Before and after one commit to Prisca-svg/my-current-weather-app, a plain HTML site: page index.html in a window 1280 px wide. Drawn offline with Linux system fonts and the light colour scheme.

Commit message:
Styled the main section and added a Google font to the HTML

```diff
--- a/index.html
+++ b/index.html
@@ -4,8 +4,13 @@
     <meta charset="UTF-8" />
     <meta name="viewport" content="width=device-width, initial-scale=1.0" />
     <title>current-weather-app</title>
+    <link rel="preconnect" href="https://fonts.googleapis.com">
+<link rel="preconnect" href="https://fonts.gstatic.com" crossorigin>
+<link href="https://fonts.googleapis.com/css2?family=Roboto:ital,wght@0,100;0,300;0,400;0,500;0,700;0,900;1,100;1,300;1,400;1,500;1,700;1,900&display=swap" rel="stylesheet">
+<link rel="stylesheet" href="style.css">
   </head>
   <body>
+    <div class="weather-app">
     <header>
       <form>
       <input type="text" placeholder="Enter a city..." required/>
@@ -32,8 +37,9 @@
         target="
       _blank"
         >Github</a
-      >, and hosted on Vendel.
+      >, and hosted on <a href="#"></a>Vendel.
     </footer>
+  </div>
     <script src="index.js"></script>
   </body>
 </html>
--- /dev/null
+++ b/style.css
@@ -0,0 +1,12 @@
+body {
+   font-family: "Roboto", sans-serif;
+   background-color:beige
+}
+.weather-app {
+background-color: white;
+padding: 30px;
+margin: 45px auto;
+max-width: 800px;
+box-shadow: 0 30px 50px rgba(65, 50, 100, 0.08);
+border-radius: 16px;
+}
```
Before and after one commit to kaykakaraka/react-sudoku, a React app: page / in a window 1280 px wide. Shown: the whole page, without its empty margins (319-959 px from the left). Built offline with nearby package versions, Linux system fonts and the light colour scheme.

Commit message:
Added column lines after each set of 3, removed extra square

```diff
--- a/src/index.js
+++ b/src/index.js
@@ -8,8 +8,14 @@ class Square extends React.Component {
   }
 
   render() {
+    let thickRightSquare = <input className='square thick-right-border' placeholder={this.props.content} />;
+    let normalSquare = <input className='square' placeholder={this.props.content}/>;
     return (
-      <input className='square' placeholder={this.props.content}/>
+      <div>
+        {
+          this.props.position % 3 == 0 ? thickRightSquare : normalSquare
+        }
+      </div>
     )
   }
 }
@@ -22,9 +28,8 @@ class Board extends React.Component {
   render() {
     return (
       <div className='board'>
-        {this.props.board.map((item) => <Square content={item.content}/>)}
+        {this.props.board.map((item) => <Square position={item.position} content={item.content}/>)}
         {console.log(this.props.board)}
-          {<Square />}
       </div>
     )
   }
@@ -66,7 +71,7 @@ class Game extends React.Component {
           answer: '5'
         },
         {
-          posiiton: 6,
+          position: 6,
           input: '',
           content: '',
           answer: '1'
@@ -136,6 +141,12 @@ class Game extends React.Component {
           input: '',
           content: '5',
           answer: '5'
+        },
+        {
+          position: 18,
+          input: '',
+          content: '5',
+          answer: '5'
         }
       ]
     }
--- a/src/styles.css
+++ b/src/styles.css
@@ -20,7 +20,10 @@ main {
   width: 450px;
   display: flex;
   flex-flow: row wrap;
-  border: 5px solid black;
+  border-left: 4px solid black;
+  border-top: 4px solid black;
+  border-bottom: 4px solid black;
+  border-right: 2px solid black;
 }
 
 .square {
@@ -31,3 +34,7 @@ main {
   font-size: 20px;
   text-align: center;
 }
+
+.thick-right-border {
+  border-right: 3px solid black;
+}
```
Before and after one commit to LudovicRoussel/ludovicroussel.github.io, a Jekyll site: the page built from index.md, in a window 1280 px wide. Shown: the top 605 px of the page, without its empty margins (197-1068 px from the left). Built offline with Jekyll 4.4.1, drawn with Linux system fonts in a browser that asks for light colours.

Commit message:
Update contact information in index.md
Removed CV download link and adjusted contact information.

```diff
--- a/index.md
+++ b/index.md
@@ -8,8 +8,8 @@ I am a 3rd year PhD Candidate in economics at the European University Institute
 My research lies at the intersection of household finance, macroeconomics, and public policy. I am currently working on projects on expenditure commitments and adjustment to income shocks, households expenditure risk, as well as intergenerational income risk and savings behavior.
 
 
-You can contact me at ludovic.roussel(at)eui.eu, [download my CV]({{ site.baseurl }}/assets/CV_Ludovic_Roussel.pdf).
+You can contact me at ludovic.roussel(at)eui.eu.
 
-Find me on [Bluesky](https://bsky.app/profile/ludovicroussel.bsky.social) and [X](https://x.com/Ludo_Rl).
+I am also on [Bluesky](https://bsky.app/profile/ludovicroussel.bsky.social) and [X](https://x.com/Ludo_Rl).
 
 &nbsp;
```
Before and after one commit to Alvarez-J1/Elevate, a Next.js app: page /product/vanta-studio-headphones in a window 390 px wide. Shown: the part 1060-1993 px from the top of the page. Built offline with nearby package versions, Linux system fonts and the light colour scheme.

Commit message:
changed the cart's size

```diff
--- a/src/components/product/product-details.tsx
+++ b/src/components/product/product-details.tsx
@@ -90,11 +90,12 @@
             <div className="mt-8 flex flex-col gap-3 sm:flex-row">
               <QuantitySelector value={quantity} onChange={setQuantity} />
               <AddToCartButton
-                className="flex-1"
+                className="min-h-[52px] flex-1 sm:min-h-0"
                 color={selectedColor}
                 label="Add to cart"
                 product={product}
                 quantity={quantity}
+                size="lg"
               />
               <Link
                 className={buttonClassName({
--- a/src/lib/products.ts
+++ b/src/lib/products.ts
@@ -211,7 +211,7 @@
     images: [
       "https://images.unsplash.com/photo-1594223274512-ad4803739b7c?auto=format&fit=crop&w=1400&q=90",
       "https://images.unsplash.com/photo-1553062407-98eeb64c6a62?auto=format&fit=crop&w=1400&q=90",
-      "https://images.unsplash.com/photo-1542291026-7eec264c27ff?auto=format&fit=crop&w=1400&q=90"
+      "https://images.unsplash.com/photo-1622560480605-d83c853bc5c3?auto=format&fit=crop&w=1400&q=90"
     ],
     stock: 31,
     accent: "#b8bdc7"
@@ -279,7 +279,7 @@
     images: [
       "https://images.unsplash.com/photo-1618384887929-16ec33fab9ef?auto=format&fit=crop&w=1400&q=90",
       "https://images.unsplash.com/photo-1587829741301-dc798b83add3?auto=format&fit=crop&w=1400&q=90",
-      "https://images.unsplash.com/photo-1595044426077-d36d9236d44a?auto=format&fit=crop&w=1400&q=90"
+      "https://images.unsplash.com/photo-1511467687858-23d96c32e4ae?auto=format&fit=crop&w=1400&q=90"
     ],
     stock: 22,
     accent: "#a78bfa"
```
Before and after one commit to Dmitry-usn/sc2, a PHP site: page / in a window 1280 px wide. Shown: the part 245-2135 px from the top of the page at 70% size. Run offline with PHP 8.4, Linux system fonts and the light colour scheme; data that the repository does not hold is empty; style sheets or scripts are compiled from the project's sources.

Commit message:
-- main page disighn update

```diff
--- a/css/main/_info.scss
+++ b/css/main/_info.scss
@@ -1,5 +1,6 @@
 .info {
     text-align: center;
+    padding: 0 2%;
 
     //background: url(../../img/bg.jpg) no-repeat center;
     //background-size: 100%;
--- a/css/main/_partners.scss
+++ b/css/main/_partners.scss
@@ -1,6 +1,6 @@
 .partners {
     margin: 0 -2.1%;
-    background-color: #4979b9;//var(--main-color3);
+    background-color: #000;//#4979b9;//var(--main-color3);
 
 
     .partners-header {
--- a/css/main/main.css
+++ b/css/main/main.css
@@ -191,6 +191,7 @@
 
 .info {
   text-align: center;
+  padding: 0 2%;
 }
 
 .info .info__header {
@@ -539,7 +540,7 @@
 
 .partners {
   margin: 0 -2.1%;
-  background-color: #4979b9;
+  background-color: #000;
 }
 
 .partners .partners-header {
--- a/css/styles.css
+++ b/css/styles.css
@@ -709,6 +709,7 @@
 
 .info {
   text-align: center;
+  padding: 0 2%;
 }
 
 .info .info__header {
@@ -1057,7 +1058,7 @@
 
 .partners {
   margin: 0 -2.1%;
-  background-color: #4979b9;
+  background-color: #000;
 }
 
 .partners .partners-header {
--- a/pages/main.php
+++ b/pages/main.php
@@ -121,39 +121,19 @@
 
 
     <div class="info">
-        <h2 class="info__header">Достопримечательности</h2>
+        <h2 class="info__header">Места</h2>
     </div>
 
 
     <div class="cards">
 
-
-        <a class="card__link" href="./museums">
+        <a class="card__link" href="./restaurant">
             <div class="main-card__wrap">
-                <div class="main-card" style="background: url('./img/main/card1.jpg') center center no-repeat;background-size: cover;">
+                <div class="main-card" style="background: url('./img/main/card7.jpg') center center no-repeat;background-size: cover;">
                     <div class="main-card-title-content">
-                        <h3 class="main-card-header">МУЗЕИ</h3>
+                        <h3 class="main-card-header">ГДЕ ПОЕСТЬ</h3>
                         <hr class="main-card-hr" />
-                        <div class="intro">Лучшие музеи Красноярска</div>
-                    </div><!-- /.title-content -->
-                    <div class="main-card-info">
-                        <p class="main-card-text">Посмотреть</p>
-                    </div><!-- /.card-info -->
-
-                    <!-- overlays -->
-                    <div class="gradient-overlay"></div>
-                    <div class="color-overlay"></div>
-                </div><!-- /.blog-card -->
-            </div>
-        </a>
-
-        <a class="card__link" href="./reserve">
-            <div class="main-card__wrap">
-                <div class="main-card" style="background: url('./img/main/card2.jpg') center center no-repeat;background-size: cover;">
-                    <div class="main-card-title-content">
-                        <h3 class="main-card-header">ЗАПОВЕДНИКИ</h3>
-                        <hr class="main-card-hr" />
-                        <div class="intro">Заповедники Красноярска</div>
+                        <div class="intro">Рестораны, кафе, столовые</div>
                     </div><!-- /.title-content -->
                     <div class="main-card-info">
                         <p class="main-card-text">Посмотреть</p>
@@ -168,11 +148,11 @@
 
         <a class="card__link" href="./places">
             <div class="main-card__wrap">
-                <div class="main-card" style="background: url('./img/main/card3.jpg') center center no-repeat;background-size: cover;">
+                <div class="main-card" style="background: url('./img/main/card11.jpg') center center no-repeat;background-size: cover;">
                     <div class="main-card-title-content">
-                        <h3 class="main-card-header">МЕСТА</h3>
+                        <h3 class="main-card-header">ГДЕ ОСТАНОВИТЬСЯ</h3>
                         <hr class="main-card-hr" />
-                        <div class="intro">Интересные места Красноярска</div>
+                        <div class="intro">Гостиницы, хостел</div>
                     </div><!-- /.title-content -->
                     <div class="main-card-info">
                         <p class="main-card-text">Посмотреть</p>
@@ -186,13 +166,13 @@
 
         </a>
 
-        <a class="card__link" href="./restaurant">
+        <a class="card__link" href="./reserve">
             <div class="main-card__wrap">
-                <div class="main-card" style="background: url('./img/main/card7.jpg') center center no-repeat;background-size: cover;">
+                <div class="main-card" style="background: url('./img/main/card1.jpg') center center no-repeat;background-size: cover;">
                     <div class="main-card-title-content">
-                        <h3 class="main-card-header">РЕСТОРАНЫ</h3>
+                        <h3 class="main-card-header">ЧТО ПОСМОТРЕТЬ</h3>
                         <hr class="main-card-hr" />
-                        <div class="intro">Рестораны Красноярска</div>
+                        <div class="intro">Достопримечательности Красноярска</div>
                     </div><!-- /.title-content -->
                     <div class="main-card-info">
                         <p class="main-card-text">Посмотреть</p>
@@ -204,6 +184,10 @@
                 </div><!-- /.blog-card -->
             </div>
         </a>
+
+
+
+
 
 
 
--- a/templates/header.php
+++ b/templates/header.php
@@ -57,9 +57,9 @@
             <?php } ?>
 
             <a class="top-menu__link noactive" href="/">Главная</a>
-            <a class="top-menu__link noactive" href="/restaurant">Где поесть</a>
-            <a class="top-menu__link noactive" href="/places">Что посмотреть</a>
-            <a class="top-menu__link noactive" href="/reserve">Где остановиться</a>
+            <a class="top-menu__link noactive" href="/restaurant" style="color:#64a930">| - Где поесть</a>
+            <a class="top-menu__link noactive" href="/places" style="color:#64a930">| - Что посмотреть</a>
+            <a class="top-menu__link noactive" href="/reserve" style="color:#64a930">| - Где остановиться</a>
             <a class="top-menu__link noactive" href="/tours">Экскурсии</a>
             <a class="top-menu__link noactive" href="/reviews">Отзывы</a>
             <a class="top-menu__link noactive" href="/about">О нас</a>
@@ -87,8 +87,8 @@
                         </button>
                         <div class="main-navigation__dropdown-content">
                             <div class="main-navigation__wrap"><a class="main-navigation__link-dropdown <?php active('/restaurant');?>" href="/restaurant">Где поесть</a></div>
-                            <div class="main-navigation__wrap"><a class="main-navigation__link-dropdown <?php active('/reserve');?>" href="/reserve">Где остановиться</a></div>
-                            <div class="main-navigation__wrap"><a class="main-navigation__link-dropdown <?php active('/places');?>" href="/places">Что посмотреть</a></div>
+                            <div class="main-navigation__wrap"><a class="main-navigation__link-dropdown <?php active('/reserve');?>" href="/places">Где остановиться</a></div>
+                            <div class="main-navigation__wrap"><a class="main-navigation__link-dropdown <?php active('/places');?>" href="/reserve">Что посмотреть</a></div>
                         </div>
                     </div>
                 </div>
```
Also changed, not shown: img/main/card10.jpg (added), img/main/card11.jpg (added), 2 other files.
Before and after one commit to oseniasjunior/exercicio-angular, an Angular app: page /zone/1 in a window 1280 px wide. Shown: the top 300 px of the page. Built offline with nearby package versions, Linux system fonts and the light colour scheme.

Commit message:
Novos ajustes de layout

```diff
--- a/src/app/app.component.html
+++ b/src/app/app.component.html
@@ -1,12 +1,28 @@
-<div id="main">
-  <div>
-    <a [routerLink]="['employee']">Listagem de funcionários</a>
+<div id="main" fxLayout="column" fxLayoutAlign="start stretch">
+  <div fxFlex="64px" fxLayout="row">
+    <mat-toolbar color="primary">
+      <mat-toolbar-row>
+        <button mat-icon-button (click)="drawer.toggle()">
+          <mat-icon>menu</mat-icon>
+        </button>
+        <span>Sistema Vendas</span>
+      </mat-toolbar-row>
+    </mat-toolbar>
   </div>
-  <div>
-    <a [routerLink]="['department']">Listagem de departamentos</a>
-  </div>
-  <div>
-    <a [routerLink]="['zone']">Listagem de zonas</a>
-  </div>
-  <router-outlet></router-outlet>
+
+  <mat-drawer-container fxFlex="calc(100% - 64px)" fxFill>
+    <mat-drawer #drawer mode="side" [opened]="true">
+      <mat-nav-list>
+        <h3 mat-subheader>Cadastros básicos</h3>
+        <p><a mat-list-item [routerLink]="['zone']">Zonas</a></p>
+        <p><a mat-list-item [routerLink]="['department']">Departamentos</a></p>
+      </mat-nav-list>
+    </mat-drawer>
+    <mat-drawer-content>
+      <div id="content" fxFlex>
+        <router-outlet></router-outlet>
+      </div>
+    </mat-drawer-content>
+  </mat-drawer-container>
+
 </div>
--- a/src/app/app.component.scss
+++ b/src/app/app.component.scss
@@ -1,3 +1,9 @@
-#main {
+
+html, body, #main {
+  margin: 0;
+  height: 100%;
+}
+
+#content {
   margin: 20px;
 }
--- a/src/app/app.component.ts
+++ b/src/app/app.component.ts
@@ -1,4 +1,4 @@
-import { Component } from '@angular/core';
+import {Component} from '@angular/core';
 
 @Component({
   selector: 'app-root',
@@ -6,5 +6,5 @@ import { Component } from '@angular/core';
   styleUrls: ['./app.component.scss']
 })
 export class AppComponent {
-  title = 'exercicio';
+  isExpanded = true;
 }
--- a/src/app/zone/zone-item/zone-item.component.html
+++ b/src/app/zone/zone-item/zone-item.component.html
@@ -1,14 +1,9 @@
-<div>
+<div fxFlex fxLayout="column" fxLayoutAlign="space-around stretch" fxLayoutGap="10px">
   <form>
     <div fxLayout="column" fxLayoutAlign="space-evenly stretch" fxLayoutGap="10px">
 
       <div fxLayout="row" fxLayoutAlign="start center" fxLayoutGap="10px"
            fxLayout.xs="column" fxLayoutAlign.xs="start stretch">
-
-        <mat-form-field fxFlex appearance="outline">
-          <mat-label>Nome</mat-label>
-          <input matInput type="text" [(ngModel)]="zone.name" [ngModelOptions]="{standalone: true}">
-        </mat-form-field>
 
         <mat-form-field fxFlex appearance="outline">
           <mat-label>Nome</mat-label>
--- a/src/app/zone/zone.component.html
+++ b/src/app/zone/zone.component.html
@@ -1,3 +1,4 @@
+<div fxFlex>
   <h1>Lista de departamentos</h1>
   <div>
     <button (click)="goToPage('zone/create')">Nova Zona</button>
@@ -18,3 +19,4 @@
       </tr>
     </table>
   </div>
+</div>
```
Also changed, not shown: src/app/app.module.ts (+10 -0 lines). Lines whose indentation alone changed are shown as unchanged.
┄┄┄┄┄┄
EXERCISE DIRECTIONS
What is the number of lines in the listing above that contain the string "social"? Give only the number.

WRITTEN SOLUTION
2